◆ **About this exercise**
Where in the listing does the word "accountCode" appear? Report each line that holds it.

◆ **Provided data**
━━━━━━━━━━━━━━━━━━━━━━━━━━━━━━

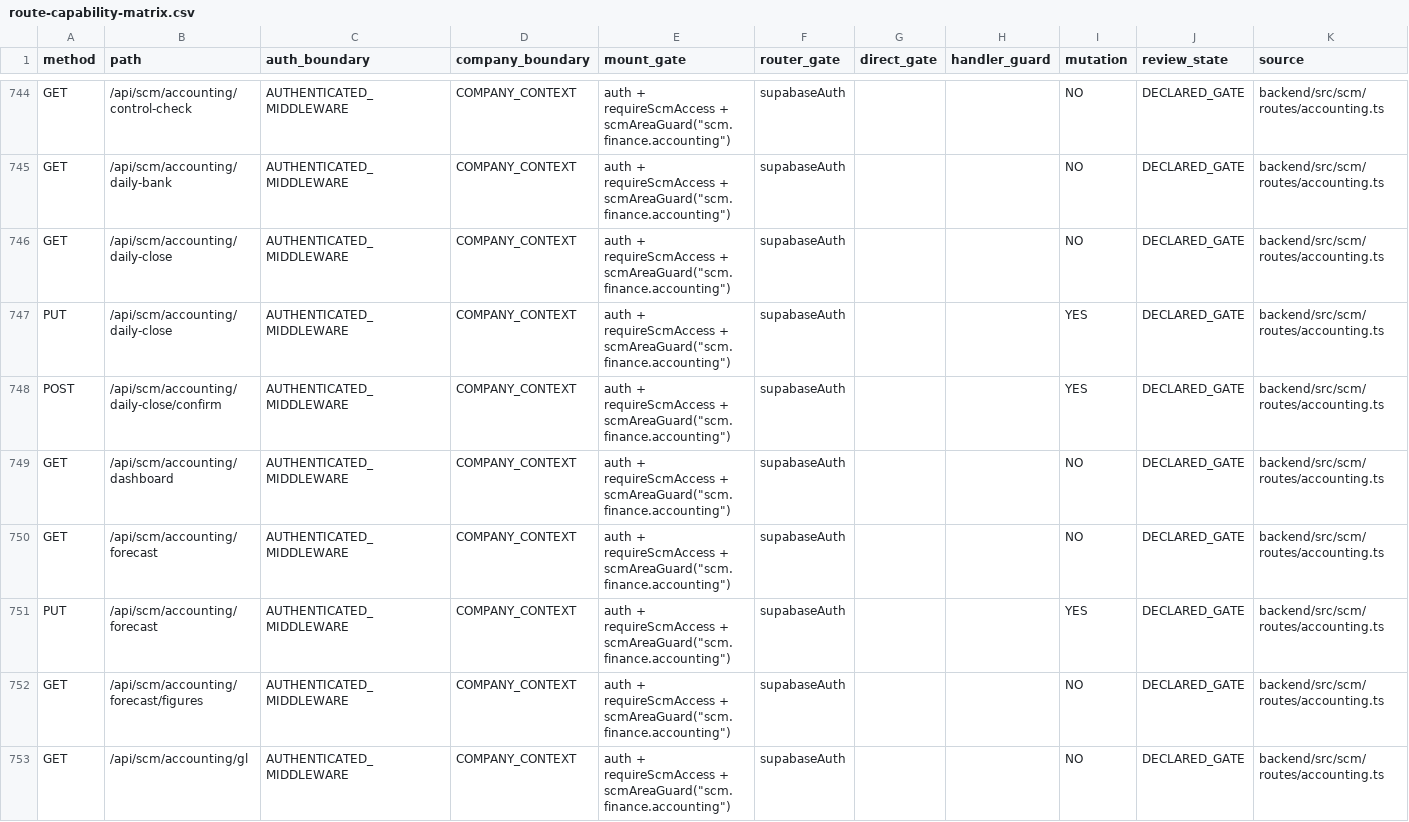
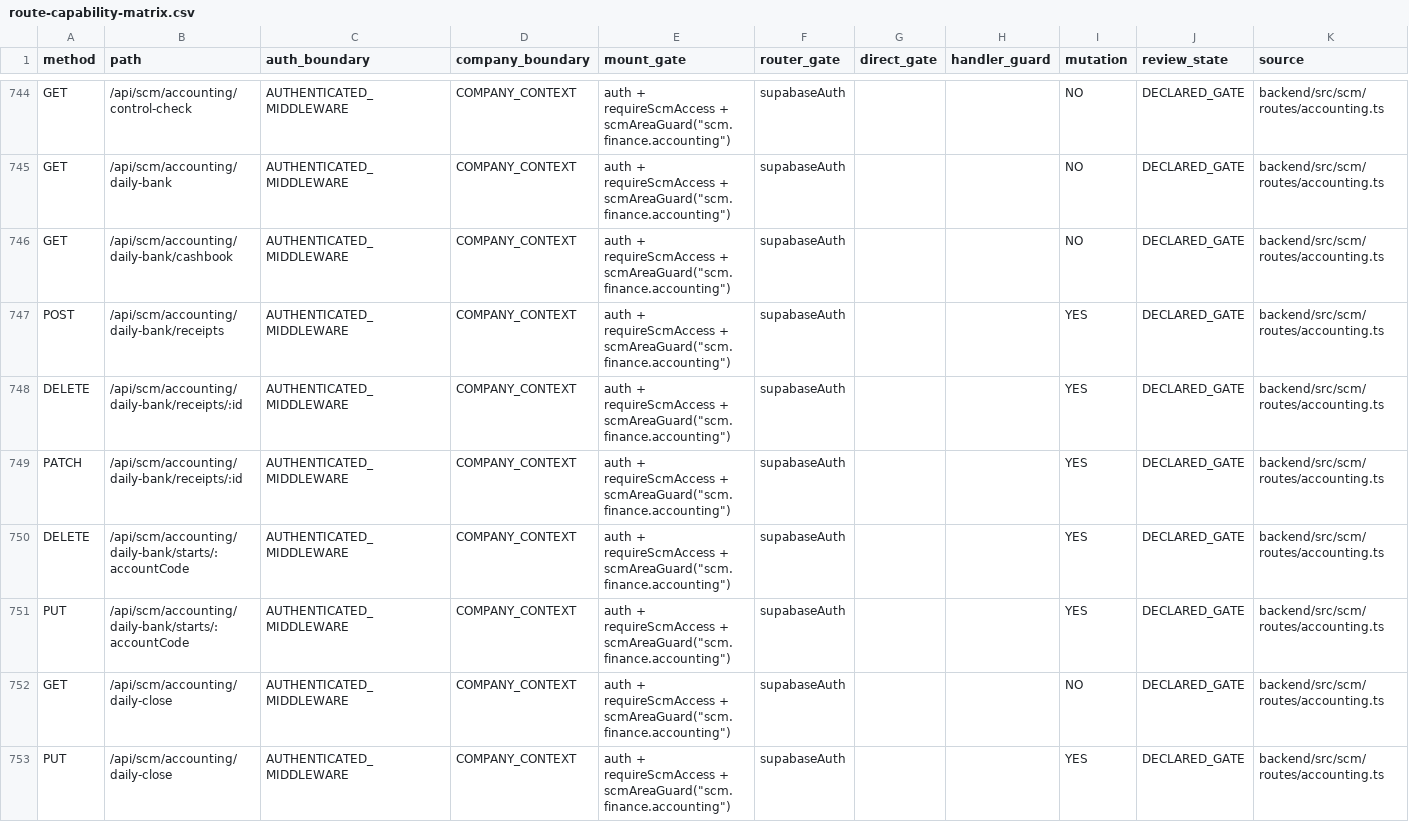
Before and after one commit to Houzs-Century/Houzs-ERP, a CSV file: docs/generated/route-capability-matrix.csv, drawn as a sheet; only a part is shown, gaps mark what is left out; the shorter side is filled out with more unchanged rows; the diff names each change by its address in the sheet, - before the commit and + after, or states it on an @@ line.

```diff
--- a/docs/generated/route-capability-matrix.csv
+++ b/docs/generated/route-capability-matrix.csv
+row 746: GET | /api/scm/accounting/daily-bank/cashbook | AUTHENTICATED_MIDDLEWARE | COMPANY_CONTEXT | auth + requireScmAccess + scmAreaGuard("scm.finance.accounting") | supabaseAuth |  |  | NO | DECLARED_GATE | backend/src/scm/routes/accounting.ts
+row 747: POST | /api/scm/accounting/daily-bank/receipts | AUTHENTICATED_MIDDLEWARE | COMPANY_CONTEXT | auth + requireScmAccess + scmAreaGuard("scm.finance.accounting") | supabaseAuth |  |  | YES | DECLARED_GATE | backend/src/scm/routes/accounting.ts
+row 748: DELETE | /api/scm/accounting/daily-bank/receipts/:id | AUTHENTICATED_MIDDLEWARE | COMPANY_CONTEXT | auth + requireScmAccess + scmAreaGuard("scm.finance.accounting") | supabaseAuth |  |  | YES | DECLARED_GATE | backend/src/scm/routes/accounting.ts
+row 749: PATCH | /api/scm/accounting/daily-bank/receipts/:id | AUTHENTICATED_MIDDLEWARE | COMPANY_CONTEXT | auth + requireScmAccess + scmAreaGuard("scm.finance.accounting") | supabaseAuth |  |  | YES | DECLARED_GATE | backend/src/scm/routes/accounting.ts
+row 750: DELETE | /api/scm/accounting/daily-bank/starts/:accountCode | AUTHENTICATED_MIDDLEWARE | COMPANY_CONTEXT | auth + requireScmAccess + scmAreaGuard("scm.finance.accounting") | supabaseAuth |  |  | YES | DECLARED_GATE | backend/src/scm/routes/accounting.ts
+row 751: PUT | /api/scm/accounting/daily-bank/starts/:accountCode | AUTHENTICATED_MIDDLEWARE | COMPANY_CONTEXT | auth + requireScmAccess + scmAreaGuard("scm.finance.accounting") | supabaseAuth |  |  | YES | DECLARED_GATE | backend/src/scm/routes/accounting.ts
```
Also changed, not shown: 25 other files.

━━━━━━━━━━━━━━━━━━━━━━━━━━━━━━

◆ **Answer for the task**
+row 750: DELETE | /api/scm/accounting/daily-bank/starts/:accountCode | AUTHENTICATED_MIDDLEWARE | COMPANY_CONTEXT | auth + requireScmAccess + scmAreaGuard("scm.finance.accounting") | supabaseAuth |  |  | YES | DECLARED_GATE | backend/src/scm/routes/accounting.ts
+row 751: PUT | /api/scm/accounting/daily-bank/starts/:accountCode | AUTHENTICATED_MIDDLEWARE | COMPANY_CONTEXT | auth + requireScmAccess + scmAreaGuard("scm.finance.accounting") | supabaseAuth |  |  | YES | DECLARED_GATE | backend/src/scm/routes/accounting.ts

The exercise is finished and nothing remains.